More than half of Iran is covered by mountains and in the vast majority of places there will be a peak of some size looming at the end of the street. Four ranges are most prominent. The smaller, volcanic Sabalan and Talesh Ranges in the northwestern Azeri provinces provide fertile pastures for nomads. Nearby, the majestic Alborz Mountains skirt the Caspian Sea from the border of Azerbaijan as far as Turkmenistan, and are home to forests, ski fields and the snowcapped Mt Damavand, the Middle East’s tallest mountain. Sitting on the world’s second-largest known reserve of natural gas, the immense Zagros Mountains stretch about 1500km from Turkey to the Persian Gulf, rising and falling like the ridged back of a great crocodile. There are several peaks reaching more than 4000m, though heights fall to an average of 1500m in the southern parts of the range.
East of the Zagros Mountains is the central plateau and its two vast deserts, the Dasht-e Kavir (more than 200,000 sq km) in the north and the Dasht-e Lut (more than 166,000 sq km) in the southeast. The deserts include occasional salt lakes and, in total, account for almost 25% of the country.

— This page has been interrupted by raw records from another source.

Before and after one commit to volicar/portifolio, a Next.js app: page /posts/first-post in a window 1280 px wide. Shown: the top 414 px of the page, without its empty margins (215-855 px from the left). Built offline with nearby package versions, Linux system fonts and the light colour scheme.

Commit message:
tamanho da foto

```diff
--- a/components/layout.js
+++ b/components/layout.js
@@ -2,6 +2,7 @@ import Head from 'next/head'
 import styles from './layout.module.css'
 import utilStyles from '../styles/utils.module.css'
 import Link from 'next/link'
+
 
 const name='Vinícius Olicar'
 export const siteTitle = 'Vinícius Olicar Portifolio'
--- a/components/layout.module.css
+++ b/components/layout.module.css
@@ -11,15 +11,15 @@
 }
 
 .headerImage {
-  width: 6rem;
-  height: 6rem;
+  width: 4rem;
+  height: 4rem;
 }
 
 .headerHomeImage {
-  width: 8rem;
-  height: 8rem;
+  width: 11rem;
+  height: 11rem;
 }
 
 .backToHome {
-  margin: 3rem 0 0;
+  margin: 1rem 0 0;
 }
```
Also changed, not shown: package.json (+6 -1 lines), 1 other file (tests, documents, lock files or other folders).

Think of Iran’s mountain ranges as being the foundations and support for a vast central plateau. Everything but the narrow coastal regions of the Persian Gulf and the Caspian Sea, and the Khuzestan plain near southern Iraq, is about 1000m above sea level or higher. This elevation, combined with the prevalence of mountains and the complete lack of major rivers, has had a huge effect on the development of Persian culture.